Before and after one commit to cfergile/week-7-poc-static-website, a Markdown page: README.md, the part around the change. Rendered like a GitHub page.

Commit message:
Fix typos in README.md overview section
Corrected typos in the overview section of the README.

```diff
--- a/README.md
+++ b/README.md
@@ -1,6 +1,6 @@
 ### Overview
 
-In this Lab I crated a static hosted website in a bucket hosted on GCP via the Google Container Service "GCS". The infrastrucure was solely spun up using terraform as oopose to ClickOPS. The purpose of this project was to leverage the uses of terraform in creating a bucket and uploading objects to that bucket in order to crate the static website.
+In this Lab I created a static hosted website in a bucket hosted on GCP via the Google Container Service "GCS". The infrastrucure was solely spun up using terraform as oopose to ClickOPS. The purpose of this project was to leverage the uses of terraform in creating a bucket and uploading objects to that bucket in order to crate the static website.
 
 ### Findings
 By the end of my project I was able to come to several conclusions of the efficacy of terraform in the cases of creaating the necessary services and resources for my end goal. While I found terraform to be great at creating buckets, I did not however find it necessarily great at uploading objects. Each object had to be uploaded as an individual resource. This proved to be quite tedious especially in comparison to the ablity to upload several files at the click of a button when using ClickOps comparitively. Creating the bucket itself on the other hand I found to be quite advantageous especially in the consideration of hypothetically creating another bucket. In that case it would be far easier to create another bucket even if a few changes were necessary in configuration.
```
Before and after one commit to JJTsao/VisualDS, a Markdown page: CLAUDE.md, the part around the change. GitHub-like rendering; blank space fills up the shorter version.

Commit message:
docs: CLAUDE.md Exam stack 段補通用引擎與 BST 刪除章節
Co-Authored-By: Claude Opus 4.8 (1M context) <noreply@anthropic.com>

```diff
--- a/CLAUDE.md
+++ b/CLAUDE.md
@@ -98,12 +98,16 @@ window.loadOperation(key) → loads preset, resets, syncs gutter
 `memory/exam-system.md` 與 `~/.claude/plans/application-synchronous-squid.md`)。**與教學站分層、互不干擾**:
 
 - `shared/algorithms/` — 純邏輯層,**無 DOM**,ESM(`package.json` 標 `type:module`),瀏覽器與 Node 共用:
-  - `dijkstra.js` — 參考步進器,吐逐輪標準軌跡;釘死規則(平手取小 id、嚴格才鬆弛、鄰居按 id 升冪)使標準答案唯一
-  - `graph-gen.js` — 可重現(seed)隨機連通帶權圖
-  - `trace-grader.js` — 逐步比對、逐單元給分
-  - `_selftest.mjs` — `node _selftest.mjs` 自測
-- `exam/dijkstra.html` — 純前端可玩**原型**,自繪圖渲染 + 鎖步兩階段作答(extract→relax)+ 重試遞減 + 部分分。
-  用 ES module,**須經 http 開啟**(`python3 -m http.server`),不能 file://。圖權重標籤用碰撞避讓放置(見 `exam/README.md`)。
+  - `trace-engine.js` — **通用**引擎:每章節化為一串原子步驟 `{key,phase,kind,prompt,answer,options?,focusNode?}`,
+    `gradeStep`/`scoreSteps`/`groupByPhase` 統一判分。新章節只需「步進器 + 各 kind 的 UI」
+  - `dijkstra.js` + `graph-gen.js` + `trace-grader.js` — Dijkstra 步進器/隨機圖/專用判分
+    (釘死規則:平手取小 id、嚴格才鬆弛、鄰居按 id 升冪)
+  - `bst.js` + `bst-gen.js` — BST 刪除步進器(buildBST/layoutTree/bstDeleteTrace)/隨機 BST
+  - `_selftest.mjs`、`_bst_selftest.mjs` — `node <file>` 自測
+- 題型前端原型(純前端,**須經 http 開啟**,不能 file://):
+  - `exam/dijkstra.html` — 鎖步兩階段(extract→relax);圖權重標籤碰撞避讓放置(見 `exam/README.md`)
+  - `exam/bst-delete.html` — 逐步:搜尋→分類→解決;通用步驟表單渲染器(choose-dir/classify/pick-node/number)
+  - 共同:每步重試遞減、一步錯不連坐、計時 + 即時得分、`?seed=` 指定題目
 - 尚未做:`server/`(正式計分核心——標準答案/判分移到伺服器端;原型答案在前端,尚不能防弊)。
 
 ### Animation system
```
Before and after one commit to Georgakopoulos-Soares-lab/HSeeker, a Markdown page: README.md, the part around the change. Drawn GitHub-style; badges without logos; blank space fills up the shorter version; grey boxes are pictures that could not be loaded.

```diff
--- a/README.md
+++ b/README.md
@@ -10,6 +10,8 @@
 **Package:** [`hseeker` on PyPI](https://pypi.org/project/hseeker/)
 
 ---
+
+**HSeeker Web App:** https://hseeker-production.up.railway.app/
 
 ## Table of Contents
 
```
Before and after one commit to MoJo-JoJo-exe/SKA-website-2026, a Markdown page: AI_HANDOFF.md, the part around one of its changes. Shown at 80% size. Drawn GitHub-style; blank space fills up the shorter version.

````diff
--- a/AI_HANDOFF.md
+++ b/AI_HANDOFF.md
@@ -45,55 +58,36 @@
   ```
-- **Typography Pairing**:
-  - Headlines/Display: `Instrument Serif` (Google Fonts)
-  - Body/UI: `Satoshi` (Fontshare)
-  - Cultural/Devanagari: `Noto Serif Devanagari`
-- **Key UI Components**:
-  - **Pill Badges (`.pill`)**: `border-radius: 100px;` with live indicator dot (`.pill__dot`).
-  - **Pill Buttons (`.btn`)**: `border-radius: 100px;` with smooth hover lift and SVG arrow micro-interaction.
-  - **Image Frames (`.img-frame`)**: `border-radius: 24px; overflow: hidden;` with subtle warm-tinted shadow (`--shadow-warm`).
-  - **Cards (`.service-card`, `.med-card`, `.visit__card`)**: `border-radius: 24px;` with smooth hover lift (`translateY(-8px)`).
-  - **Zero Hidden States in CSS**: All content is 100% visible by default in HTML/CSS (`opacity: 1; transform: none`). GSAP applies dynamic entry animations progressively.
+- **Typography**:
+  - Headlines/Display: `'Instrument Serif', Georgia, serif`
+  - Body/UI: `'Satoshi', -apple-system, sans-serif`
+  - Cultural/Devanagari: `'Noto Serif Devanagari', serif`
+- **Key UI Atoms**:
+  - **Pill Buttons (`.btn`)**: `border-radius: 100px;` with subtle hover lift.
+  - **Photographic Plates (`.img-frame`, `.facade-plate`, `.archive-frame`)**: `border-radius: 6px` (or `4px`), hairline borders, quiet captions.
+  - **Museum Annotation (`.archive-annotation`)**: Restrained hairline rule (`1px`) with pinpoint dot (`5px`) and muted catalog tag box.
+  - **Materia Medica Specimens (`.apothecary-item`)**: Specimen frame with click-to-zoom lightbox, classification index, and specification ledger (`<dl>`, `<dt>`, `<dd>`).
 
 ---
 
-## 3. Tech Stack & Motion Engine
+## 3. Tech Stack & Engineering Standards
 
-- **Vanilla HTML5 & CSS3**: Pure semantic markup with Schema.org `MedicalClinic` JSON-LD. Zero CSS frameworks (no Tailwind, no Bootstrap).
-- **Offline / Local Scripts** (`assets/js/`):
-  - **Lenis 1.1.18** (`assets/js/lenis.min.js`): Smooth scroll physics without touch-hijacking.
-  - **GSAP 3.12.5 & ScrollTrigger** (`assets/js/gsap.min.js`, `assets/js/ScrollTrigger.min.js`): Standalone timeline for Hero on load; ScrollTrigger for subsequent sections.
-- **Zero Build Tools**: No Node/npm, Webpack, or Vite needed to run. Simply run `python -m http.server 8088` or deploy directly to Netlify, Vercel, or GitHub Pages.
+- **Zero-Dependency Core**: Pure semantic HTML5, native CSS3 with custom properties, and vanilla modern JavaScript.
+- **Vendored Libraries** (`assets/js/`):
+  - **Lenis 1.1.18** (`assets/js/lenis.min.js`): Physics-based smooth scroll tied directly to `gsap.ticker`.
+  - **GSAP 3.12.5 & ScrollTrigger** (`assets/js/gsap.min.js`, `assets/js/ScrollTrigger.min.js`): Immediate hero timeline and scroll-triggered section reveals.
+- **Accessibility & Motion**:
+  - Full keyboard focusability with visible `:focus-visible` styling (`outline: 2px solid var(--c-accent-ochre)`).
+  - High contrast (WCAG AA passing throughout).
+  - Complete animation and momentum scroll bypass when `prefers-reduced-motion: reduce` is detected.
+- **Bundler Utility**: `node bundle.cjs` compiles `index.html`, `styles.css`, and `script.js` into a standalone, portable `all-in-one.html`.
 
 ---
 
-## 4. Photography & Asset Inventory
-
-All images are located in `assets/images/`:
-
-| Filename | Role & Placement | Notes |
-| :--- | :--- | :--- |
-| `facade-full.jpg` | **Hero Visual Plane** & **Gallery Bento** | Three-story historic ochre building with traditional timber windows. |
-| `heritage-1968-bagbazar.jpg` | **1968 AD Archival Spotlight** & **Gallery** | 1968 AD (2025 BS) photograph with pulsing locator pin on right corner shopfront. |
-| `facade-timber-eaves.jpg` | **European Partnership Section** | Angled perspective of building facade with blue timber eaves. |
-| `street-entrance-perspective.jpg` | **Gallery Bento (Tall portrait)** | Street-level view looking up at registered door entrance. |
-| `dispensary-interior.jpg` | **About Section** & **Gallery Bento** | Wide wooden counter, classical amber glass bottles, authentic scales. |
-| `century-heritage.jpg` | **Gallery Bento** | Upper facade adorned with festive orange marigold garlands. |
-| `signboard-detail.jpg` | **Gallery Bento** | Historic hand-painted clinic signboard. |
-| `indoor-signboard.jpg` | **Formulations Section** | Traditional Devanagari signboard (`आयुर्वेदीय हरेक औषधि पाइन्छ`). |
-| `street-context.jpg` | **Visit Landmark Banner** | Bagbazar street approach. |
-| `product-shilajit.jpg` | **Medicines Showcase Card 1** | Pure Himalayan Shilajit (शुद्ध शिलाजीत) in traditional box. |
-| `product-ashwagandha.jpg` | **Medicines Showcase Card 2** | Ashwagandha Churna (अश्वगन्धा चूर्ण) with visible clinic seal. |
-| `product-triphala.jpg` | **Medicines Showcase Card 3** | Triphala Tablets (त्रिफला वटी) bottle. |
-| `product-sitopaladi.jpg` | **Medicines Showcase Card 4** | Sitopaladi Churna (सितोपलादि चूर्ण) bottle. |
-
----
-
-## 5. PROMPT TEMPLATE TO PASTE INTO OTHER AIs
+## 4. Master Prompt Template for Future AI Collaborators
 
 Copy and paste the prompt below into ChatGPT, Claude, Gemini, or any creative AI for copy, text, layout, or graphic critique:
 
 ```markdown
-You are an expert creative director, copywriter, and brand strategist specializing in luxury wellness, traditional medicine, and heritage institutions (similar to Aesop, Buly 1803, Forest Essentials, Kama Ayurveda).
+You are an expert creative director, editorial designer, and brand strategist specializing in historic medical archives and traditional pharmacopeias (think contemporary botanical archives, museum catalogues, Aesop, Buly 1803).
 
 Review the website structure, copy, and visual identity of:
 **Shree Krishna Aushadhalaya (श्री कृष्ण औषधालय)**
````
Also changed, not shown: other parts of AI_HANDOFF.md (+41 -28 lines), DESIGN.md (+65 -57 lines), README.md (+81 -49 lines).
------------------------------
**What to produce**
When a line in the material above contains the word "Pill", copy that line out.

**Answer for the task**
-  - **Pill Badges (`.pill`)**: `border-radius: 100px;` with live indicator dot (`.pill__dot`).
-  - **Pill Buttons (`.btn`)**: `border-radius: 100px;` with smooth hover lift and SVG arrow micro-interaction.
+  - **Pill Buttons (`.btn`)**: `border-radius: 100px;` with subtle hover lift.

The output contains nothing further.